It’s been a very different sort of a day today. No stories of remote villages, extreme poverty, sublimely innocent children, or the ‘hands-on’ side of making a difference. Today has been about the…how do I say it?  Maybe the less ‘human’ side of charity. 

But before I continue, there is something I must say. I realised today that it might not be clear to Chaffinch supporters exactly the relationship between the charity and what I have done so far in this trip. You need to know that this trip has not been funded by a single penny from Chaffinch supporters. Every monetary donation received has gone to Future Stars. The suitcases full of donated goods will be delivered to the centre in a few days’ time. Chaffinch has not funded my flights, my food, or my malaria tablets. The sweets I have handed out in their hundreds were not purchased by Chaffinch. I need to make it clear that I am not spending our wonderful supporters’ money on anything other than the projects for which it has been so generously given.   I AM doing Chaffinch work however. This is most definitely a Chaffinch trip. This week in Diani may be a long way from the slum in Nairobi, but what I am doing here is, I feel, vital to the growth of the charity. 

Here I am learning about what Chaffinch can achieve. I am talking to people with experience of all the things I want to develop.  I am making connections with people who are in a position to help.  I’m not talking monetary help – I’m talking about services and the sharing of knowledge and resources.

For a large portion of today, I have laid on the veranda with my iPad, researching opportunities, government processes and requirements, and the vast number of practical challenges that we will need to overcome if we are really going to make a difference. To begin, the loss of 50 children from Future Stars has hit me hard. Chaffinch has no real purpose if we cannot grow. We need to be moving forward, expanding, actually changing things for the better. It’s going to be tough. But nothing so worthwhile was ever promised to be easy. So I have spent many hours today trying to formulate some coherent plans for the future.


As a bit of ‘light relief’ I have also been working on updating the website.  So apologies to anybody currently trying to view it – I am aware there are a number of broken links, missing images, and confused pages. It is ‘under construction’ or should that be ‘renovation’?  I have almost completed a redesign of the page that concerns our child sponsorship programme. By the time I return to England, I will have more profiles to add – more children in need of sponsors. I am focusing for now on the youngest children as I know many sponsors like to watch ‘their’ child grow and progress through life. However, we are still featuring some of the teenagers who, whilst not offering the same sponsoring experience, are still in great need, and indeed, due to the issues resulting from a childhood of poverty, the challenges to be overcome can be extraordinarily satisfying. Please do have a browse through the profiles of our children if you are even slightly curious about this opportunity. I do repeat my warning about the current functionality of the site though and ask that you be patient with me. I am not a qualified web designer and it can be slow work.  

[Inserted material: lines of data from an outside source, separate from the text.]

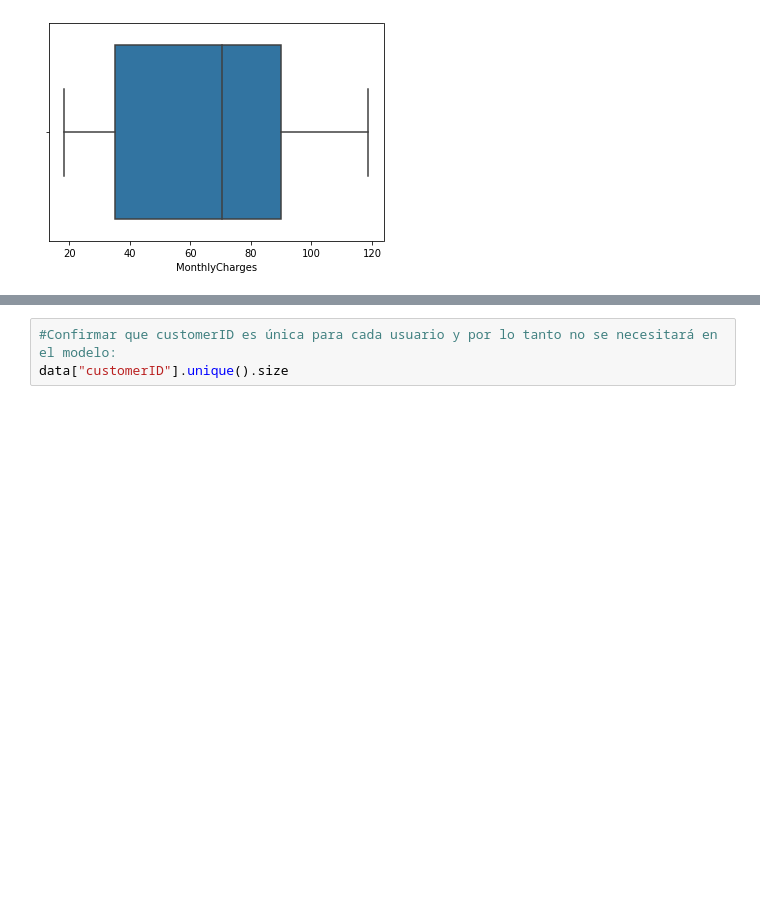
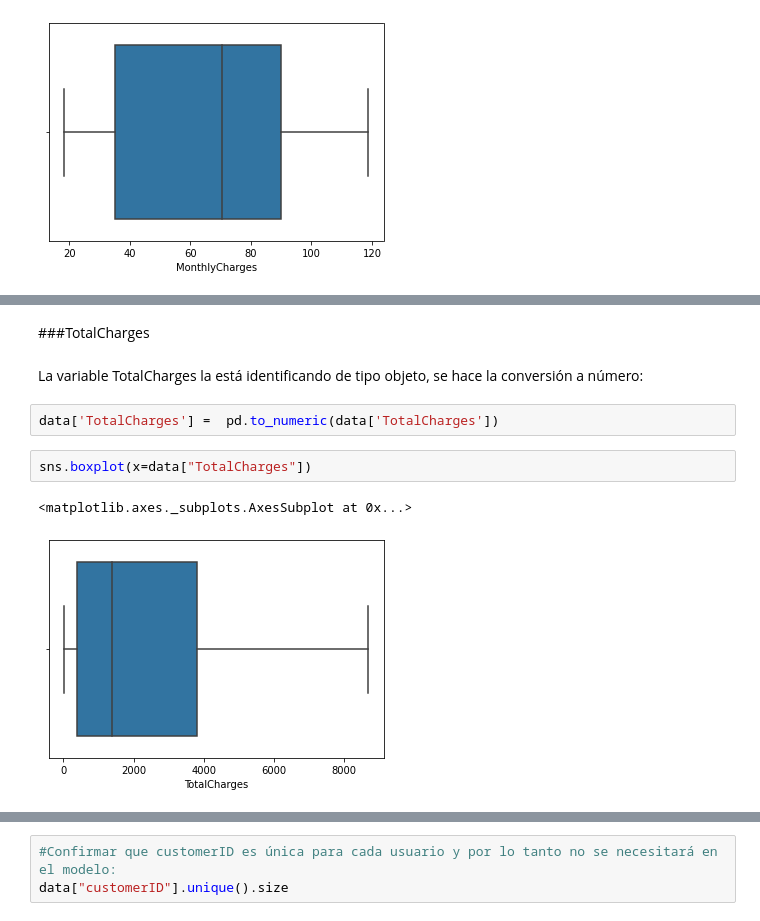
Before and after one commit to yacanom/CDA_taller-4, a Jupyter notebook: Notebooks/CDA_Taller_4.ipynb, the cells around one changed output, grey strips where cells are left out. Cells and saved outputs as stored; diff of their text form; blank space fills up the shorter version.

```diff
--- a/Notebooks/CDA_Taller_4.ipynb
+++ b/Notebooks/CDA_Taller_4.ipynb
@@ -161,0 +202,11 @@ Ahora se revisa la calidad de las variables categóricas:
+# %% [markdown]
+###TotalCharges
+# %% [markdown]
+La variable TotalCharges la está identificando de tipo objeto, se hace la conversión a número:
+# %%
+data['TotalCharges'] =  pd.to_numeric(data['TotalCharges'])
+# %%
+sns.boxplot(x=data["TotalCharges"])
+# %% [output]
+<matplotlib.axes._subplots.AxesSubplot at 0x...>
+[figure, added]
```
Also changed, not shown: parts of 80 cells of this notebook, 1 other file.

I have been looking into a wide range of potential avenues for future growth. All will require real vision, and serious capital. The vision is probably the easier part, but the contacts I have made in the past few days have given me many ideas to bolster our limited finances. I have explored some of the issues surrounding expansion of Future Stars such as buying land (looking at what is available in Kibera), water and electricity supplies, and the permissions and paperwork required. I have also investigated the option of creating a Chaffinch office here in Kenya, which would make any significant project much easier as we would have a government registration number, a bank account, and a permanent Kenyan address. Also something I have looked into before – the possibility of bringing Chaffinch volunteers to Future Stars. Again, through my networking, potential has arisen. The main concern of that particular project is providing a reliable, fulfilling and, more than anything else, safe, opportunity for people to get involved here ‘on the ground’. 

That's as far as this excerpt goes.